What the task requires:
Although the records contain pictures, repeat only the text of every line exactly.
►
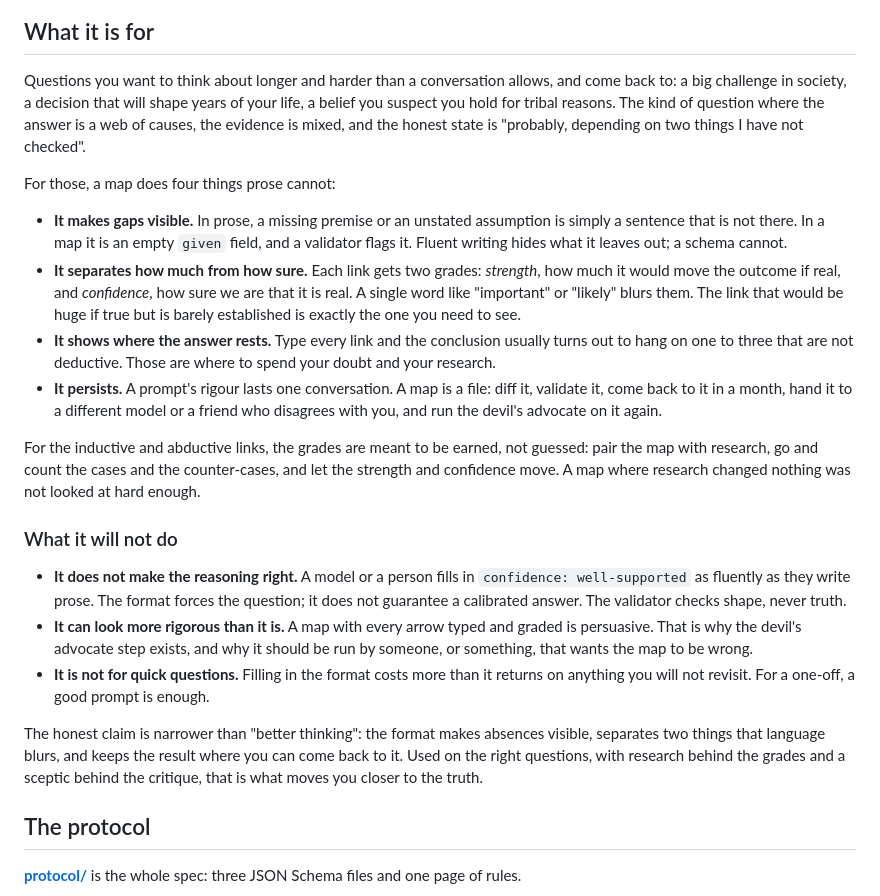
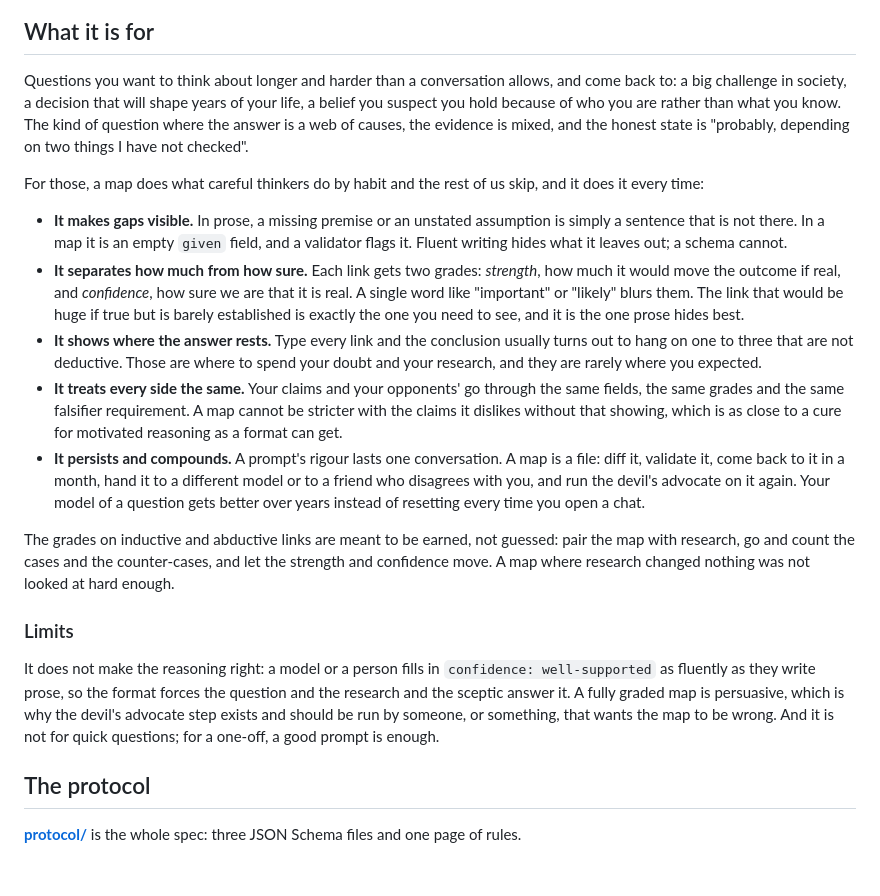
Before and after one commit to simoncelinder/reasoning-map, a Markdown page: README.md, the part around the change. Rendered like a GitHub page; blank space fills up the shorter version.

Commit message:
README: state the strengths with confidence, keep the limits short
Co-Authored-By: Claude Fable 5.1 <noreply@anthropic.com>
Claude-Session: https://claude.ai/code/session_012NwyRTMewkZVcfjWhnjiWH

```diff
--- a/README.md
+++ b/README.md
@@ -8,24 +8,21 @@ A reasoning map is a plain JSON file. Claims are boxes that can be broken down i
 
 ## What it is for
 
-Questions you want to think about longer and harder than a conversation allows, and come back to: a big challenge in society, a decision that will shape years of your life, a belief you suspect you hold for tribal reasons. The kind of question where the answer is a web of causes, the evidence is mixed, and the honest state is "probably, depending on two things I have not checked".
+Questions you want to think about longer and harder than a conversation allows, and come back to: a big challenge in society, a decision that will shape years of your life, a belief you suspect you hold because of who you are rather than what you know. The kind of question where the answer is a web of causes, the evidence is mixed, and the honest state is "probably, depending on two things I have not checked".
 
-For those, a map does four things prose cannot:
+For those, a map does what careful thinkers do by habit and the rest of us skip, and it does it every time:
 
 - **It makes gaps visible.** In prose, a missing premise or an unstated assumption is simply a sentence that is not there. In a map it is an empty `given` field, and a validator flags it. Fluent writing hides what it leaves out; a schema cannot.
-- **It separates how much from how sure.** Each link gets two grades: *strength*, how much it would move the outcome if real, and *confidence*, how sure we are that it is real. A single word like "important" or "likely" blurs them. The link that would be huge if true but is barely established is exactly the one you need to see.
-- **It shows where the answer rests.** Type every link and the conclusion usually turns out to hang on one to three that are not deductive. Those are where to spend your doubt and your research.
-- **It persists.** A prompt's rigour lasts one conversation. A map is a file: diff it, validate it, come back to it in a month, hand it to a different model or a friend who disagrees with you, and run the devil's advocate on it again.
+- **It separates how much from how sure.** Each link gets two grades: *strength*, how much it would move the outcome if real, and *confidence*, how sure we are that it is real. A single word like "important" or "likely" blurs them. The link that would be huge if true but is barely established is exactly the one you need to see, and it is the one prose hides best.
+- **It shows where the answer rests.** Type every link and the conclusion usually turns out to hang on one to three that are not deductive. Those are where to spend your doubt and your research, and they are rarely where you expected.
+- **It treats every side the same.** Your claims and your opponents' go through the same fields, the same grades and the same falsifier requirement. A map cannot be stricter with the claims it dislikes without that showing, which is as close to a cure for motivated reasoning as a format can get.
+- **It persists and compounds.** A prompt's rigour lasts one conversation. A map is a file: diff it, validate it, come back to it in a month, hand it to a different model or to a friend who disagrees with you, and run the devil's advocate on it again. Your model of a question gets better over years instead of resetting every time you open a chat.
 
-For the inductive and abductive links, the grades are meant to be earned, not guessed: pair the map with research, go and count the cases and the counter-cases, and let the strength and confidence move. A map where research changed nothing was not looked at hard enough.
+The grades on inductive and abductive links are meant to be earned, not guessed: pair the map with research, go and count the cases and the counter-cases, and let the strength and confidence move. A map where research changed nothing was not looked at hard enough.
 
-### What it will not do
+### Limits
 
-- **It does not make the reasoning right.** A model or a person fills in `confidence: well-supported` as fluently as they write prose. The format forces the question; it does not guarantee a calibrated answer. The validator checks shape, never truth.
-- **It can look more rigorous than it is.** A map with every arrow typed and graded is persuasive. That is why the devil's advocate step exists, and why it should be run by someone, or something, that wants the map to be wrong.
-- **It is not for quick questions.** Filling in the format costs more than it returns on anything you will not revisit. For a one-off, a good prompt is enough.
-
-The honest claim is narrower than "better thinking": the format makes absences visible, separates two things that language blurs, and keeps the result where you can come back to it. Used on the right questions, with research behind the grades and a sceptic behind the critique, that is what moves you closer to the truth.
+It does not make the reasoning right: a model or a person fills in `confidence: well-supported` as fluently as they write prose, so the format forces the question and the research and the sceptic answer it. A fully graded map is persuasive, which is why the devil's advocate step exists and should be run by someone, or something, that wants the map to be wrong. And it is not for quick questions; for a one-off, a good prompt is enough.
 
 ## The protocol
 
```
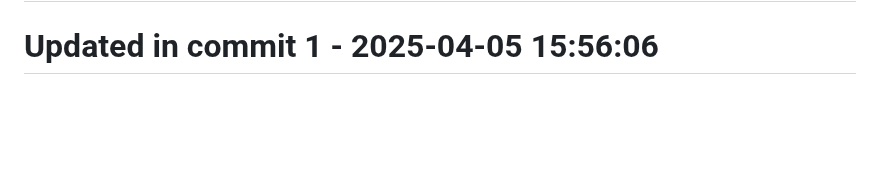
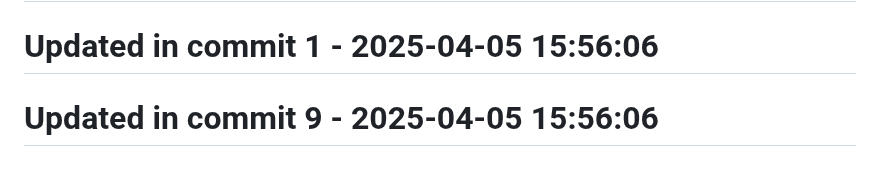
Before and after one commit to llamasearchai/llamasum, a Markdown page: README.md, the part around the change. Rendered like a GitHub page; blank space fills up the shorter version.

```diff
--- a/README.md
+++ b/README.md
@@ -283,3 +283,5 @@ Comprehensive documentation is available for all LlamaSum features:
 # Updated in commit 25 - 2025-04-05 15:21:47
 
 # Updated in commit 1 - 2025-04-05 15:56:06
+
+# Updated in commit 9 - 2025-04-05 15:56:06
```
◄
Answer box:
Before and after one commit to simoncelinder/reasoning-map, a Markdown page: README.md, the part around the change. Rendered like a GitHub page; blank space fills up the shorter version.

Commit message:
README: state the strengths with confidence, keep the limits short
Co-Authored-By: Claude Fable 5.1 <noreply@anthropic.com>
Claude-Session: https://claude.ai/code/session_012NwyRTMewkZVcfjWhnjiWH

```diff
--- a/README.md
+++ b/README.md
@@ -8,24 +8,21 @@ A reasoning map is a plain JSON file. Claims are boxes that can be broken down i
 
 ## What it is for
 
-Questions you want to think about longer and harder than a conversation allows, and come back to: a big challenge in society, a decision that will shape years of your life, a belief you suspect you hold for tribal reasons. The kind of question where the answer is a web of causes, the evidence is mixed, and the honest state is "probably, depending on two things I have not checked".
+Questions you want to think about longer and harder than a conversation allows, and come back to: a big challenge in society, a decision that will shape years of your life, a belief you suspect you hold because of who you are rather than what you know. The kind of question where the answer is a web of causes, the evidence is mixed, and the honest state is "probably, depending on two things I have not checked".
 
-For those, a map does four things prose cannot:
+For those, a map does what careful thinkers do by habit and the rest of us skip, and it does it every time:
 
 - **It makes gaps visible.** In prose, a missing premise or an unstated assumption is simply a sentence that is not there. In a map it is an empty `given` field, and a validator flags it. Fluent writing hides what it leaves out; a schema cannot.
-- **It separates how much from how sure.** Each link gets two grades: *strength*, how much it would move the outcome if real, and *confidence*, how sure we are that it is real. A single word like "important" or "likely" blurs them. The link that would be huge if true but is barely established is exactly the one you need to see.
-- **It shows where the answer rests.** Type every link and the conclusion usually turns out to hang on one to three that are not deductive. Those are where to spend your doubt and your research.
-- **It persists.** A prompt's rigour lasts one conversation. A map is a file: diff it, validate it, come back to it in a month, hand it to a different model or a friend who disagrees with you, and run the devil's advocate on it again.
+- **It separates how much from how sure.** Each link gets two grades: *strength*, how much it would move the outcome if real, and *confidence*, how sure we are that it is real. A single word like "important" or "likely" blurs them. The link that would be huge if true but is barely established is exactly the one you need to see, and it is the one prose hides best.
+- **It shows where the answer rests.** Type every link and the conclusion usually turns out to hang on one to three that are not deductive. Those are where to spend your doubt and your research, and they are rarely where you expected.
+- **It treats every side the same.** Your claims and your opponents' go through the same fields, the same grades and the same falsifier requirement. A map cannot be stricter with the claims it dislikes without that showing, which is as close to a cure for motivated reasoning as a format can get.
+- **It persists and compounds.** A prompt's rigour lasts one conversation. A map is a file: diff it, validate it, come back to it in a month, hand it to a different model or to a friend who disagrees with you, and run the devil's advocate on it again. Your model of a question gets better over years instead of resetting every time you open a chat.
 
-For the inductive and abductive links, the grades are meant to be earned, not guessed: pair the map with research, go and count the cases and the counter-cases, and let the strength and confidence move. A map where research changed nothing was not looked at hard enough.
+The grades on inductive and abductive links are meant to be earned, not guessed: pair the map with research, go and count the cases and the counter-cases, and let the strength and confidence move. A map where research changed nothing was not looked at hard enough.
 
-### What it will not do
+### Limits
 
-- **It does not make the reasoning right.** A model or a person fills in `confidence: well-supported` as fluently as they write prose. The format forces the question; it does not guarantee a calibrated answer. The validator checks shape, never truth.
-- **It can look more rigorous than it is.** A map with every arrow typed and graded is persuasive. That is why the devil's advocate step exists, and why it should be run by someone, or something, that wants the map to be wrong.
-- **It is not for quick questions.** Filling in the format costs more than it returns on anything you will not revisit. For a one-off, a good prompt is enough.
-
-The honest claim is narrower than "better thinking": the format makes absences visible, separates two things that language blurs, and keeps the result where you can come back to it. Used on the right questions, with research behind the grades and a sceptic behind the critique, that is what moves you closer to the truth.
+It does not make the reasoning right: a model or a person fills in `confidence: well-supported` as fluently as they write prose, so the format forces the question and the research and the sceptic answer it. A fully graded map is persuasive, which is why the devil's advocate step exists and should be run by someone, or something, that wants the map to be wrong. And it is not for quick questions; for a one-off, a good prompt is enough.
 
 ## The protocol
 
```
Before and after one commit to llamasearchai/llamasum, a Markdown page: README.md, the part around the change. Rendered like a GitHub page; blank space fills up the shorter version.

```diff
--- a/README.md
+++ b/README.md
@@ -283,3 +283,5 @@ Comprehensive documentation is available for all LlamaSum features:
 # Updated in commit 25 - 2025-04-05 15:21:47
 
 # Updated in commit 1 - 2025-04-05 15:56:06
+
+# Updated in commit 9 - 2025-04-05 15:56:06
```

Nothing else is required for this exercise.